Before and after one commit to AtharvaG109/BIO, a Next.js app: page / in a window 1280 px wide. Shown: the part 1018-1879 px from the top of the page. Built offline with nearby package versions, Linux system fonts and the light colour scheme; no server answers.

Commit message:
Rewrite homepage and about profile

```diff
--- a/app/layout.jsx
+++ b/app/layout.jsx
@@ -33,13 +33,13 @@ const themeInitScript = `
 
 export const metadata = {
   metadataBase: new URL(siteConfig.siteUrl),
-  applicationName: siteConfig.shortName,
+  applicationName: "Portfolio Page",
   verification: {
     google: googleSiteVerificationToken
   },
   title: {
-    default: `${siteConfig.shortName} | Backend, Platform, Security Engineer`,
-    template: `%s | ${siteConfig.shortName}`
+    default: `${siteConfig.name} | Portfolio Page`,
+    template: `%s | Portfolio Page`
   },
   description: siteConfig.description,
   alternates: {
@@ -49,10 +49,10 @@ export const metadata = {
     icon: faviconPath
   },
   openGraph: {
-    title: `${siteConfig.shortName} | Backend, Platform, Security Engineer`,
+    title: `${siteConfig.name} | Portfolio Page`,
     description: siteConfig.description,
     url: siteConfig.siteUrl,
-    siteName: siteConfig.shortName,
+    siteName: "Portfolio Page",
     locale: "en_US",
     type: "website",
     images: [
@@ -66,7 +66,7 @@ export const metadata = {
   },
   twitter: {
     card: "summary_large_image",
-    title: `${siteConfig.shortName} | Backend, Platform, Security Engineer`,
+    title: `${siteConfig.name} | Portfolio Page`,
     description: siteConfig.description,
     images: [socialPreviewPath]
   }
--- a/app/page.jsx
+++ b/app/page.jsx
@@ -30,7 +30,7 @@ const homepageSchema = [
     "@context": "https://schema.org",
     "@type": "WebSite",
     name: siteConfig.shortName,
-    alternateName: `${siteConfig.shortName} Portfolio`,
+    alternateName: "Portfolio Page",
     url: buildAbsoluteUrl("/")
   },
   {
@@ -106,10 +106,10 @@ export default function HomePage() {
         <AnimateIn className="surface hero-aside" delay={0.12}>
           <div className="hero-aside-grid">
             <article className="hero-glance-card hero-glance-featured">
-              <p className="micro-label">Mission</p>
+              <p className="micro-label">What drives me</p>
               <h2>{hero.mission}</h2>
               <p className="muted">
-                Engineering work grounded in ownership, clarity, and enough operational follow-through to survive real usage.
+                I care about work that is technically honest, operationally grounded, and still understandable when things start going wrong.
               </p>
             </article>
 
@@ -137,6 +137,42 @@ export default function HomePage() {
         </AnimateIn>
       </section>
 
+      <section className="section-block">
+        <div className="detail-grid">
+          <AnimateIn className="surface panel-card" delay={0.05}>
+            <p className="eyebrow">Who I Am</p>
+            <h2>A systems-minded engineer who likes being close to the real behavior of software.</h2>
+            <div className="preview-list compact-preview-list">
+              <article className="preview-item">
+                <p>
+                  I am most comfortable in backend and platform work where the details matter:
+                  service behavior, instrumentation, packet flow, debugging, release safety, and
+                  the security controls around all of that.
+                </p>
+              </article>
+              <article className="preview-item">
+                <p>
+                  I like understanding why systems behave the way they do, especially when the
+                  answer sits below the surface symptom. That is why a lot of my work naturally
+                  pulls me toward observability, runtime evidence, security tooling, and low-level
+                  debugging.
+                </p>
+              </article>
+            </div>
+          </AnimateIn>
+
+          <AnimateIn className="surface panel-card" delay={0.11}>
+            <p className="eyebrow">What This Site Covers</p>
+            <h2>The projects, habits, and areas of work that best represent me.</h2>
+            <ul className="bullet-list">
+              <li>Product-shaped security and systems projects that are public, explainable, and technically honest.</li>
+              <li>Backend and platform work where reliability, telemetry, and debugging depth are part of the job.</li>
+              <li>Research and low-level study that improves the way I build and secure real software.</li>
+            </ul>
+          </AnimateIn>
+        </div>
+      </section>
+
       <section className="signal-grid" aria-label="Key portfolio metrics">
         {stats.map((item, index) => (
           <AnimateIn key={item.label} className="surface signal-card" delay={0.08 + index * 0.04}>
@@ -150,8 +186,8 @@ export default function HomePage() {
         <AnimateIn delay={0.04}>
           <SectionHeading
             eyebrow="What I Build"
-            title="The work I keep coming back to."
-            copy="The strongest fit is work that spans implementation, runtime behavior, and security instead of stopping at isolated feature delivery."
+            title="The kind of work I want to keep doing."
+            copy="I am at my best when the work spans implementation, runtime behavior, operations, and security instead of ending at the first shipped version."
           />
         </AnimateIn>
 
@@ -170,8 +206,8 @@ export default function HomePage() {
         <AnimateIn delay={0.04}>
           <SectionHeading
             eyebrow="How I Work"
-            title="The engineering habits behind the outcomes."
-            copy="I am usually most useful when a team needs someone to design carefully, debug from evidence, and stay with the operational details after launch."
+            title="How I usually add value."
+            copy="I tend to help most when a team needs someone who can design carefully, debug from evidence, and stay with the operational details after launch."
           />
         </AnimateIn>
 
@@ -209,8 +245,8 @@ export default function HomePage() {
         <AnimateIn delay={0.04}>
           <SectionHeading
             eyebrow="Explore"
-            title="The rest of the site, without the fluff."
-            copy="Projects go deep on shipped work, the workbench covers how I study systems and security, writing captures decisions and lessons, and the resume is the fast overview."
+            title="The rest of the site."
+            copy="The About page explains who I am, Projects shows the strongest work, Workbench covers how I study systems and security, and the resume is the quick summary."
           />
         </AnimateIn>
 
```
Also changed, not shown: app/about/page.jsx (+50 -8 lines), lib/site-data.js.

※

What is the number of lines in the material above that include "study"? Answer with the number only.

ANSWER TO THE EXERCISE:
3